The investigative report they had been working on for the better part of a year, which detailed the hidden financial ties between one of the wealthiest men in China and the families of top Chinese leaders, would not be published.

In the call late last month, [editor in chief Matthew] Winkler defended his decision, comparing it to the by foreign news bureaus trying to preserve their ability to report inside Nazi-era Germany, according to Bloomberg employees familiar with the discussion.

“He said, ‘If we run the story, we’ll be kicked out of China,’ ” one of the employees said. Less than a week later, a second article, about the children of senior Chinese officials employed by foreign banks, was also declared dead, employees said.

Mr. Winkler said in an email on Friday that the articles in question were not killed. “What you have is untrue,” he said. “The stories are active and not spiked.” [Source]

The story also alleges that Bloomberg has self-censored stories that appear on their news terminals operating in China.

Last year, the Bloomberg website was blocked in China after it ran an investigative piece on the wealth of President Xi Jinping’s family. Since then, some Bloomberg reporters have not been granted new permits to live in China, according to the New York Times article.

A year ago, the New York Times website was blocked, and some of their journalists have since had difficulty acquiring Chinese visas, after the paper ran an exposé on the family wealth of former Premier Wen Jiabao.

Taiwan’s Next Media Animation has already created an animated take on the Bloomberg story:

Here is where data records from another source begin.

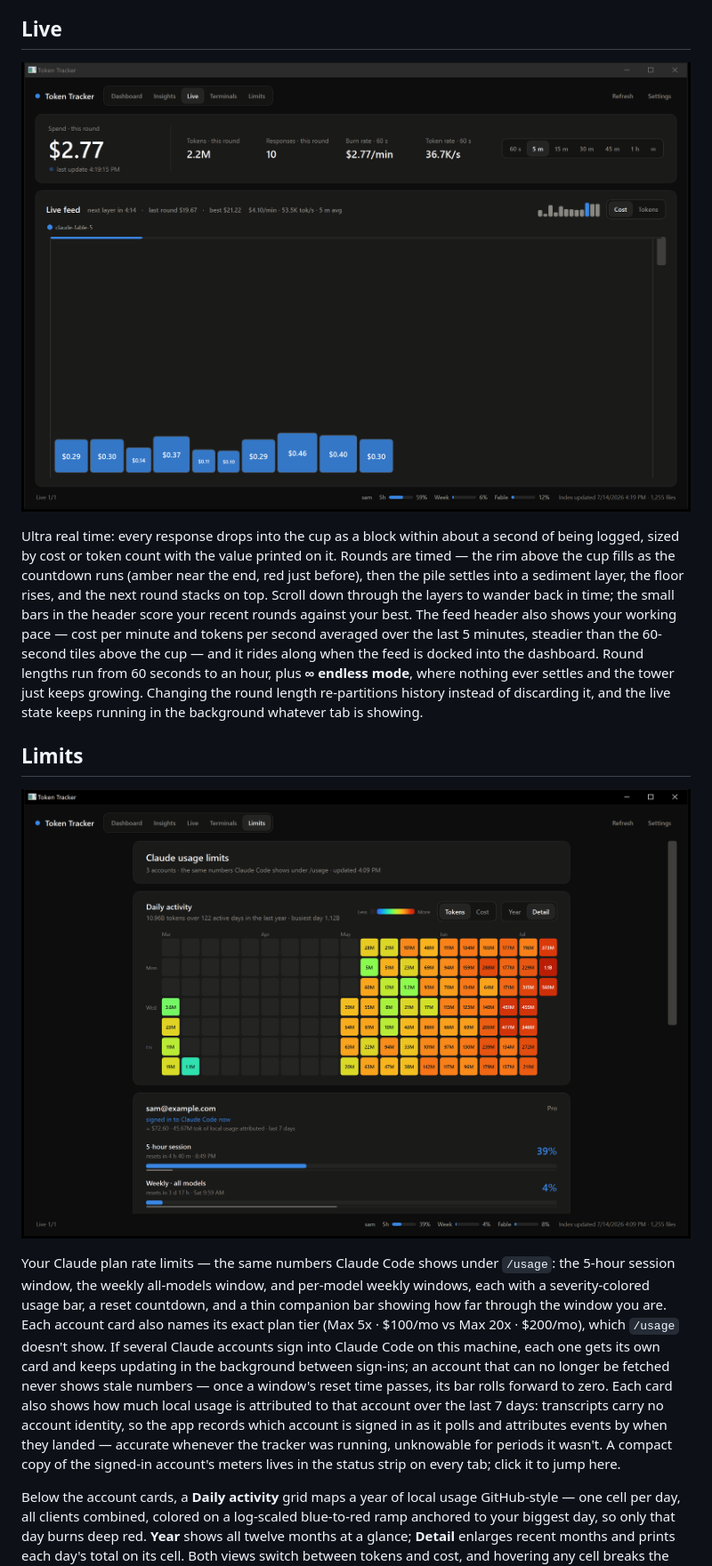
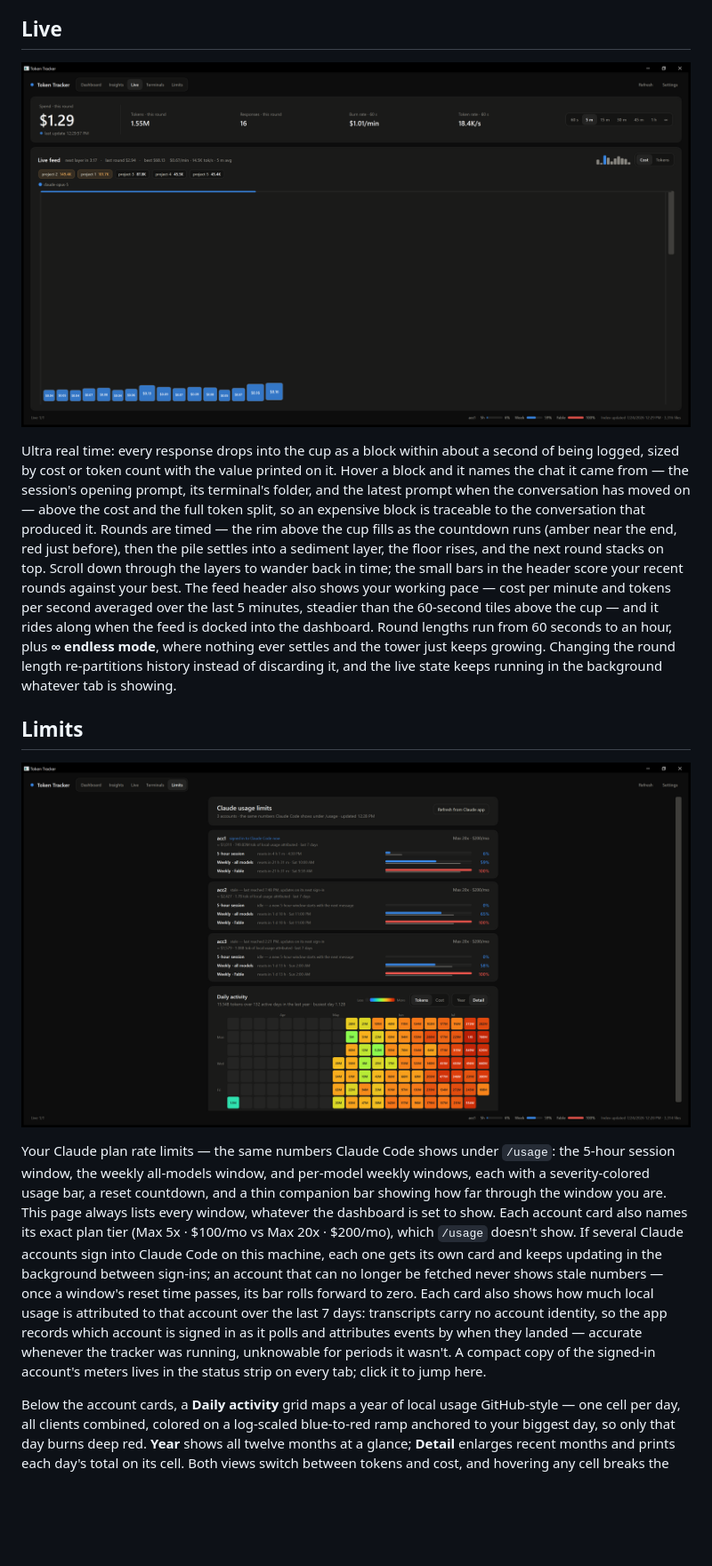
Before and after one commit to MisaDev4/tokenvisualizer4kids, a Markdown page: README.md, the part around one of its changes. Shown at 89% size. GitHub-like rendering; pictures changed too: docs/limits.png, docs/live.png; blank space fills up the shorter version.

```diff
--- a/README.md
+++ b/README.md
@@ -26,13 +26,13 @@ A page with one tile per **open** terminal — Claude Code and Codex, each weari
 
 ![Live](docs/live.png)
 
-Ultra real time: every response drops into the cup as a block within about a second of being logged, sized by cost or token count with the value printed on it. Rounds are timed — the rim above the cup fills as the countdown runs (amber near the end, red just before), then the pile settles into a sediment layer, the floor rises, and the next round stacks on top. Scroll down through the layers to wander back in time; the small bars in the header score your recent rounds against your best. The feed header also shows your working pace — cost per minute and tokens per second averaged over the last 5 minutes, steadier than the 60-second tiles above the cup — and it rides along when the feed is docked into the dashboard. Round lengths run from 60 seconds to an hour, plus **∞ endless mode**, where nothing ever settles and the tower just keeps growing. Changing the round length re-partitions history instead of discarding it, and the live state keeps running in the background whatever tab is showing.
+Ultra real time: every response drops into the cup as a block within about a second of being logged, sized by cost or token count with the value printed on it. Hover a block and it names the chat it came from — the session's opening prompt, its terminal's folder, and the latest prompt when the conversation has moved on — above the cost and the full token split, so an expensive block is traceable to the conversation that produced it. Rounds are timed — the rim above the cup fills as the countdown runs (amber near the end, red just before), then the pile settles into a sediment layer, the floor rises, and the next round stacks on top. Scroll down through the layers to wander back in time; the small bars in the header score your recent rounds against your best. The feed header also shows your working pace — cost per minute and tokens per second averaged over the last 5 minutes, steadier than the 60-second tiles above the cup — and it rides along when the feed is docked into the dashboard. Round lengths run from 60 seconds to an hour, plus **∞ endless mode**, where nothing ever settles and the tower just keeps growing. Changing the round length re-partitions history instead of discarding it, and the live state keeps running in the background whatever tab is showing.
 
 ## Limits
 
 ![Limits](docs/limits.png)
 
-Your Claude plan rate limits — the same numbers Claude Code shows under `/usage`: the 5-hour session window, the weekly all-models window, and per-model weekly windows, each with a severity-colored usage bar, a reset countdown, and a thin companion bar showing how far through the window you are. Each account card also names its exact plan tier (Max 5x · $100/mo vs Max 20x · $200/mo), which `/usage` doesn't show. If several Claude accounts sign into Claude Code on this machine, each one gets its own card and keeps updating in the background between sign-ins; an account that can no longer be fetched never shows stale numbers — once a window's reset time passes, its bar rolls forward to zero. Each card also shows how much local usage is attributed to that account over the last 7 days: transcripts carry no account identity, so the app records which account is signed in as it polls and attributes events by when they landed — accurate whenever the tracker was running, unknowable for periods it wasn't. A compact copy of the signed-in account's meters lives in the status strip on every tab; click it to jump here.
+Your Claude plan rate limits — the same numbers Claude Code shows under `/usage`: the 5-hour session window, the weekly all-models window, and per-model weekly windows, each with a severity-colored usage bar, a reset countdown, and a thin companion bar showing how far through the window you are. This page always lists every window, whatever the dashboard is set to show. Each account card also names its exact plan tier (Max 5x · $100/mo vs Max 20x · $200/mo), which `/usage` doesn't show. If several Claude accounts sign into Claude Code on this machine, each one gets its own card and keeps updating in the background between sign-ins; an account that can no longer be fetched never shows stale numbers — once a window's reset time passes, its bar rolls forward to zero. Each card also shows how much local usage is attributed to that account over the last 7 days: transcripts carry no account identity, so the app records which account is signed in as it polls and attributes events by when they landed — accurate whenever the tracker was running, unknowable for periods it wasn't. A compact copy of the signed-in account's meters lives in the status strip on every tab; click it to jump here.
 
 Below the account cards, a **Daily activity** grid maps a year of local usage GitHub-style — one cell per day, all clients combined, colored on a log-scaled blue-to-red ramp anchored to your biggest day, so only that day burns deep red. **Year** shows all twelve months at a glance; **Detail** enlarges recent months and prints each day's total on its cell. Both views switch between tokens and cost, and hovering any cell breaks the day down.
 
```
Also changed, not shown: other parts of README.md (+14 -4 lines), docs/limits-cookie-backup.md (+15 -3 lines), docs/dashboard.png, docs/insights.png, 13 other files.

On Twitter, the story became a hot topic, especially among members of the Beijing press corps: